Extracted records
__________

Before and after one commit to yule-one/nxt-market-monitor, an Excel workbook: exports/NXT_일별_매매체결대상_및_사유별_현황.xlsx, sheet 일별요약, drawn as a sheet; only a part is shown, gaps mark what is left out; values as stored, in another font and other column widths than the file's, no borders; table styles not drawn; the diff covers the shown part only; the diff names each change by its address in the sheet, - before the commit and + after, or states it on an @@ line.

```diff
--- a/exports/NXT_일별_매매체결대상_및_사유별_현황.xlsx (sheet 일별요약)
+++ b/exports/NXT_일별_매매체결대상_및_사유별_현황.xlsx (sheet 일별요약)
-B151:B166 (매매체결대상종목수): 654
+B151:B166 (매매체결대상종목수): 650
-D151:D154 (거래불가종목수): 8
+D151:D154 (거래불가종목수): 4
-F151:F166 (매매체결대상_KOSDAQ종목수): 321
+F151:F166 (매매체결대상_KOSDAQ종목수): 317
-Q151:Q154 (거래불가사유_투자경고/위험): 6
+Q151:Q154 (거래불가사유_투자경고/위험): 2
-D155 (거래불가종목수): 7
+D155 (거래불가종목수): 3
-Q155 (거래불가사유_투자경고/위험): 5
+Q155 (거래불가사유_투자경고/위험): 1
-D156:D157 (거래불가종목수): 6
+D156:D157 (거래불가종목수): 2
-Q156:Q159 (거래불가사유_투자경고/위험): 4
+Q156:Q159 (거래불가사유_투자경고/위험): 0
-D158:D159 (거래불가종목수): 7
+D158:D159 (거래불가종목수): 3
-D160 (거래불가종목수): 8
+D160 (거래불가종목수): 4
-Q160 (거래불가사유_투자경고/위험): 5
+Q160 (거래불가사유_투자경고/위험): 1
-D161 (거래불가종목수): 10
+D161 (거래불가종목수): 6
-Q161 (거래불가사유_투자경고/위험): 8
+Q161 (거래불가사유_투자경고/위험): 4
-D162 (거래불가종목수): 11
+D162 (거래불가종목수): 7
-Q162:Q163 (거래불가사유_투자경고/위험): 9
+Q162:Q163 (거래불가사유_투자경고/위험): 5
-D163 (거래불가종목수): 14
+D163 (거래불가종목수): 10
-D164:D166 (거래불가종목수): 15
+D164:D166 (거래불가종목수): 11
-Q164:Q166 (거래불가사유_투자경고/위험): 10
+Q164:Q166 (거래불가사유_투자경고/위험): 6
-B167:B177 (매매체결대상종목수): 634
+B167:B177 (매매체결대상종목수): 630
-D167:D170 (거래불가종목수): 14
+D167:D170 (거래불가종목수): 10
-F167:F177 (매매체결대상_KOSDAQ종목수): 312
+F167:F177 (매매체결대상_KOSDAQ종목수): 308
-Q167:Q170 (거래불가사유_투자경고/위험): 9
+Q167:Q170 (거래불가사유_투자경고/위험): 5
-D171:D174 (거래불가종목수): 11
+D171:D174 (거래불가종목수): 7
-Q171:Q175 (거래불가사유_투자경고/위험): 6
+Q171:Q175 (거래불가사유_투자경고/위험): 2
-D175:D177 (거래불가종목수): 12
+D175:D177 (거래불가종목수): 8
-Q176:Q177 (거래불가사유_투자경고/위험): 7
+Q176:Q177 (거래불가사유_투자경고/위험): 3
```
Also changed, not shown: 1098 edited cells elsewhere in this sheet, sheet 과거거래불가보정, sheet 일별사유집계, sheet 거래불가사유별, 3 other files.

__________

Restate each entry exactly, skipping none.

> [Answer area]:
Before and after one commit to yule-one/nxt-market-monitor, an Excel workbook: exports/NXT_일별_매매체결대상_및_사유별_현황.xlsx, sheet 일별요약, drawn as a sheet; only a part is shown, gaps mark what is left out; values as stored, in another font and other column widths than the file's, no borders; table styles not drawn; the diff covers the shown part only; the diff names each change by its address in the sheet, - before the commit and + after, or states it on an @@ line.

```diff
--- a/exports/NXT_일별_매매체결대상_및_사유별_현황.xlsx (sheet 일별요약)
+++ b/exports/NXT_일별_매매체결대상_및_사유별_현황.xlsx (sheet 일별요약)
-B151:B166 (매매체결대상종목수): 654
+B151:B166 (매매체결대상종목수): 650
-D151:D154 (거래불가종목수): 8
+D151:D154 (거래불가종목수): 4
-F151:F166 (매매체결대상_KOSDAQ종목수): 321
+F151:F166 (매매체결대상_KOSDAQ종목수): 317
-Q151:Q154 (거래불가사유_투자경고/위험): 6
+Q151:Q154 (거래불가사유_투자경고/위험): 2
-D155 (거래불가종목수): 7
+D155 (거래불가종목수): 3
-Q155 (거래불가사유_투자경고/위험): 5
+Q155 (거래불가사유_투자경고/위험): 1
-D156:D157 (거래불가종목수): 6
+D156:D157 (거래불가종목수): 2
-Q156:Q159 (거래불가사유_투자경고/위험): 4
+Q156:Q159 (거래불가사유_투자경고/위험): 0
-D158:D159 (거래불가종목수): 7
+D158:D159 (거래불가종목수): 3
-D160 (거래불가종목수): 8
+D160 (거래불가종목수): 4
-Q160 (거래불가사유_투자경고/위험): 5
+Q160 (거래불가사유_투자경고/위험): 1
-D161 (거래불가종목수): 10
+D161 (거래불가종목수): 6
-Q161 (거래불가사유_투자경고/위험): 8
+Q161 (거래불가사유_투자경고/위험): 4
-D162 (거래불가종목수): 11
+D162 (거래불가종목수): 7
-Q162:Q163 (거래불가사유_투자경고/위험): 9
+Q162:Q163 (거래불가사유_투자경고/위험): 5
-D163 (거래불가종목수): 14
+D163 (거래불가종목수): 10
-D164:D166 (거래불가종목수): 15
+D164:D166 (거래불가종목수): 11
-Q164:Q166 (거래불가사유_투자경고/위험): 10
+Q164:Q166 (거래불가사유_투자경고/위험): 6
-B167:B177 (매매체결대상종목수): 634
+B167:B177 (매매체결대상종목수): 630
-D167:D170 (거래불가종목수): 14
+D167:D170 (거래불가종목수): 10
-F167:F177 (매매체결대상_KOSDAQ종목수): 312
+F167:F177 (매매체결대상_KOSDAQ종목수): 308
-Q167:Q170 (거래불가사유_투자경고/위험): 9
+Q167:Q170 (거래불가사유_투자경고/위험): 5
-D171:D174 (거래불가종목수): 11
+D171:D174 (거래불가종목수): 7
-Q171:Q175 (거래불가사유_투자경고/위험): 6
+Q171:Q175 (거래불가사유_투자경고/위험): 2
-D175:D177 (거래불가종목수): 12
+D175:D177 (거래불가종목수): 8
-Q176:Q177 (거래불가사유_투자경고/위험): 7
+Q176:Q177 (거래불가사유_투자경고/위험): 3
```
Also changed, not shown: 1098 edited cells elsewhere in this sheet, sheet 과거거래불가보정, sheet 일별사유집계, sheet 거래불가사유별, 3 other files.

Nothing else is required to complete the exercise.